Last week I was informed that at the New Year's 'kagami biraki' in Tokyo, Hombu dojo had awarded me the title of shihan. It was a bit of a surprise. Not something I was expecting or bracing for. It has a little bit of history with me. I started aikido in 1969 with Robert Frager and Robert Nadeau senseis. At the time they were fresh off having trained in Japan at Hombu dojo. I consider them both direct students of the founder Ueshiba Osensei. When I went to Japan and started training at the Shingu dojo the term came into my consciousness. Anno, Yanase , and Tojima sensei's (top photo upper row) were referred to by that title. The last 2 held 6th dan. And Anno sensei was at the time 7th. So it was natural to assume the title came with an upper rank. I returned to the Shingu dojo several times in the early ninties. At the time I was a 6th dan and surprised to hear Yanase sensei, definitely one of my all time heroes, refer to me as Jack shihan. I later found out that at the Shingu dojo when you received 5th you had the title of shihan. But when the area leaders here received their upper ranks I found out that the title didn't come with a rank promotion. Sometime in the early 2000's Nadeau sensei received the title. I arranged a special dinner for him on that occasion and got quite a group of his longtime students to attend. He along with Frank Doran sensei and Pat Hendricks sensei now hold the title of shihan.

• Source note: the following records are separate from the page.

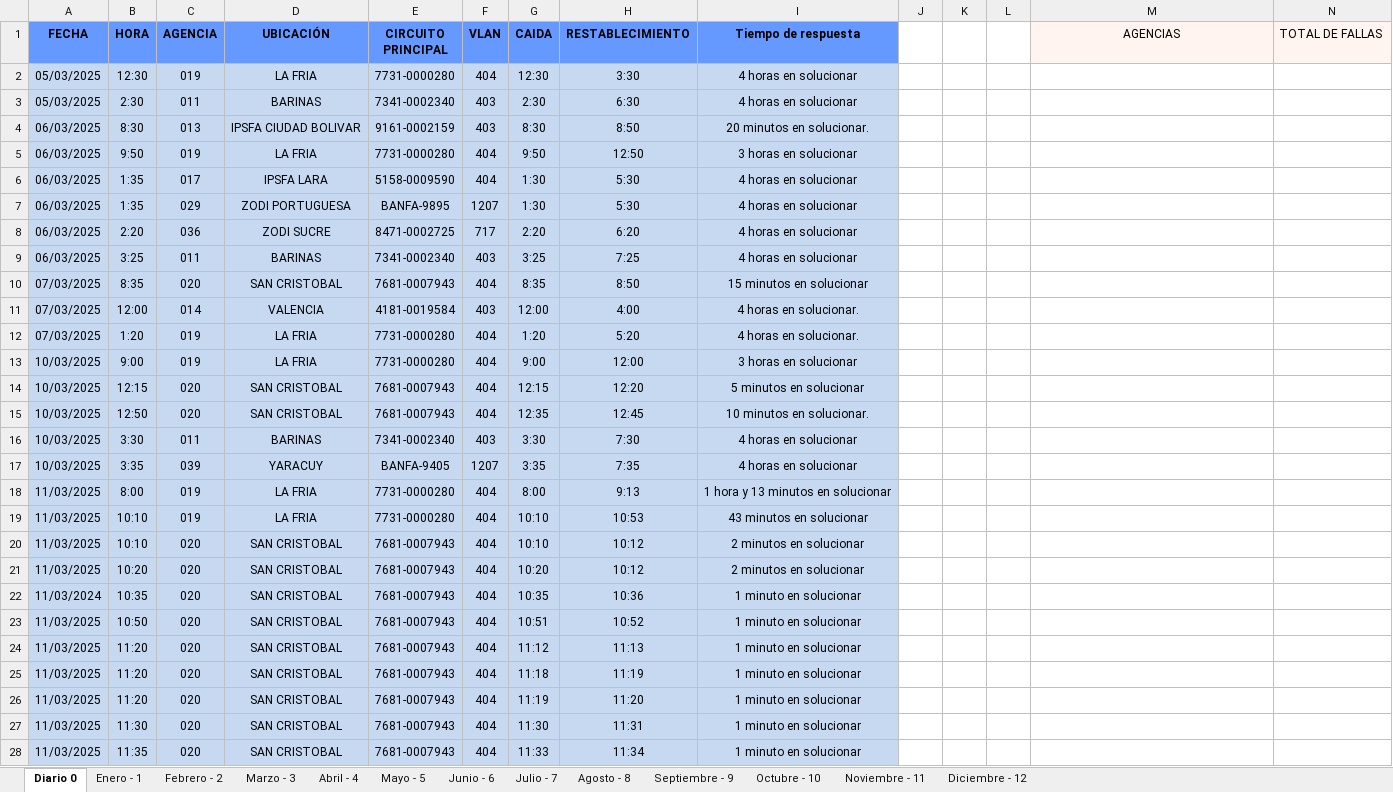
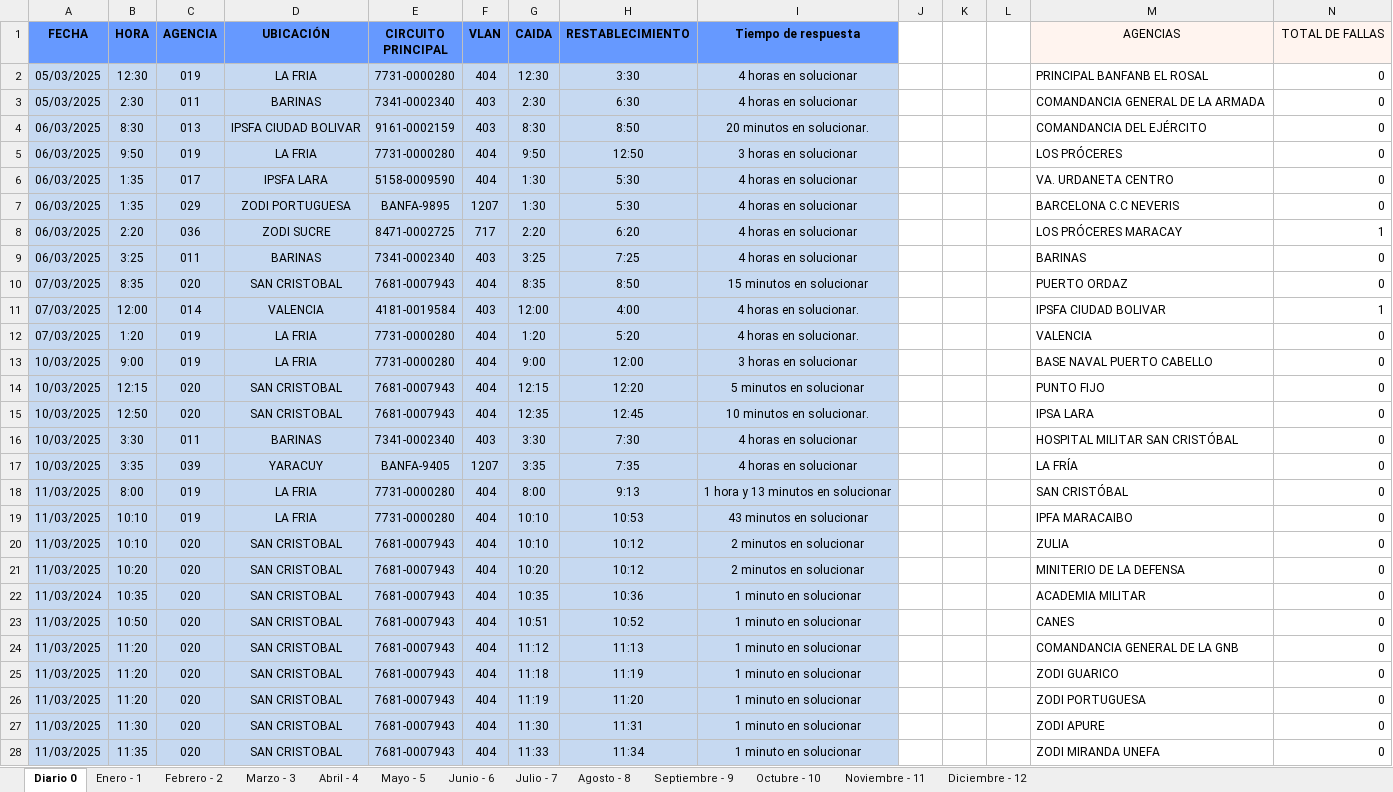
Before and after one commit to zairelyshdz/caidas_agencias_banfanb, an Excel workbook: Libro1.xlsx, sheet Diario 0, drawn as a sheet; only a part is shown; values as stored, in another font and other column widths than the file's, no borders; the diff covers the shown part only; the diff names each change by its address in the sheet, - before the commit and + after, or states it on an @@ line.

Commit message:
Changes to be committed: 	modified:   Libro1.xlsx

```diff
--- a/Libro1.xlsx (sheet Diario 0)
+++ b/Libro1.xlsx (sheet Diario 0)
-N1 alignment: left
+N1 alignment: center
-M2 (AGENCIAS): (empty)
+M2 (AGENCIAS): PRINCIPAL BANFANB EL ROSAL
-N2:N7 (TOTAL DE FALLAS): (empty)
+N2:N7 (TOTAL DE FALLAS): 0
-M3 (AGENCIAS): (empty)
+M3 (AGENCIAS): COMANDANCIA GENERAL DE LA ARMADA
-M4 (AGENCIAS): (empty)
+M4 (AGENCIAS): COMANDANCIA DEL EJÉRCITO
-M5 (AGENCIAS): (empty)
+M5 (AGENCIAS): LOS PRÓCERES
-M6 (AGENCIAS): (empty)
+M6 (AGENCIAS): VA. URDANETA CENTRO
-M7 (AGENCIAS): (empty)
+M7 (AGENCIAS): BARCELONA C.C NEVERIS
-M8 (AGENCIAS): (empty)
+M8 (AGENCIAS): LOS PRÓCERES MARACAY
-N8 (TOTAL DE FALLAS): (empty)
+N8 (TOTAL DE FALLAS): 1
-M9 (AGENCIAS): (empty)
+M9 (AGENCIAS): BARINAS
-N9:N10 (TOTAL DE FALLAS): (empty)
+N9:N10 (TOTAL DE FALLAS): 0
-M10 (AGENCIAS): (empty)
+M10 (AGENCIAS): PUERTO ORDAZ
-M11 (AGENCIAS): (empty)
+M11 (AGENCIAS): IPSFA CIUDAD BOLIVAR
-N11 (TOTAL DE FALLAS): (empty)
+N11 (TOTAL DE FALLAS): 1
-M12 (AGENCIAS): (empty)
+M12 (AGENCIAS): VALENCIA
-N12:N28 (TOTAL DE FALLAS): (empty)
+N12:N28 (TOTAL DE FALLAS): 0
-M13 (AGENCIAS): (empty)
+M13 (AGENCIAS): BASE NAVAL PUERTO CABELLO
-M14 (AGENCIAS): (empty)
+M14 (AGENCIAS): PUNTO FIJO
-M15 (AGENCIAS): (empty)
+M15 (AGENCIAS): IPSA LARA
-M16 (AGENCIAS): (empty)
+M16 (AGENCIAS): HOSPITAL MILITAR SAN CRISTÓBAL
-M17 (AGENCIAS): (empty)
+M17 (AGENCIAS): LA FRÍA
-M18 (AGENCIAS): (empty)
+M18 (AGENCIAS): SAN CRISTÓBAL
-M19 (AGENCIAS): (empty)
+M19 (AGENCIAS): IPFA MARACAIBO
-M20 (AGENCIAS): (empty)
+M20 (AGENCIAS): ZULIA
-M21 (AGENCIAS): (empty)
+M21 (AGENCIAS): MINITERIO DE LA DEFENSA
-M22 (AGENCIAS): (empty)
+M22 (AGENCIAS): ACADEMIA MILITAR
-M23 (AGENCIAS): (empty)
+M23 (AGENCIAS): CANES
-M24 (AGENCIAS): (empty)
+M24 (AGENCIAS): COMANDANCIA GENERAL DE LA GNB
-M25 (AGENCIAS): (empty)
+M25 (AGENCIAS): ZODI GUARICO
-M26 (AGENCIAS): (empty)
+M26 (AGENCIAS): ZODI PORTUGUESA
-M27 (AGENCIAS): (empty)
+M27 (AGENCIAS): ZODI APURE
-M28 (AGENCIAS): (empty)
+M28 (AGENCIAS): ZODI MIRANDA UNEFA
```
Also changed, not shown: 23 edited cells and cell formats elsewhere in this sheet.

It is an award that must be conferred upon you and not necessarily tied to high rank. Although you must hold a high rank to be awarded the title. Confusing?
The Japanese characters mean a teacher who is an example to other teachers. It is often referred to as Master Instructor. But when Tojima sensei visited in 1979 he stated that there was only one Master in Aikido, and that was Ueshiba Osensei. And I believe that to this day. So I prefer the first definition. Certainly the 3 Shingu teachers were definitely role models for me. Anno sensei does that to this day. And the 3 division heads of CAA also I find wonderful role models.
Along with my fellow CAA members Frank McGourik sensei, Michael Friedl sensei, and Cyndy Hayashi sensei also received the title. So I wish them the heartiest congratulations. I especially want to than Hayashi sensei for all the tireless work she has put into the Association. I am sure this award could not have happened without her effort and dedication.
It was December of 1969. I had just completed a quarter of training at the UC Santa Cruz Aikido Club. I went with Robert Frager sensei on a field trip to the Mt View dojo. Walking around the dojo I came upon this certificate
I wonder how many of even the Japanese instructors ever got awarded one of those? It is signed by second Doshu Kisshomaru Ueshiba and by none other than Ueshiba Osensei himself! Quite a document!
The only teaching certificate I hold was issued to me in April of 1973 by Master Choy Kam Man , certifying me as a t'ai chi ch'uan instructor. But this is definitely quite an honor I would like to thank all the instructors and students of Aikido of San Jose who have supported me over these many years. Without you none of this would have been possible!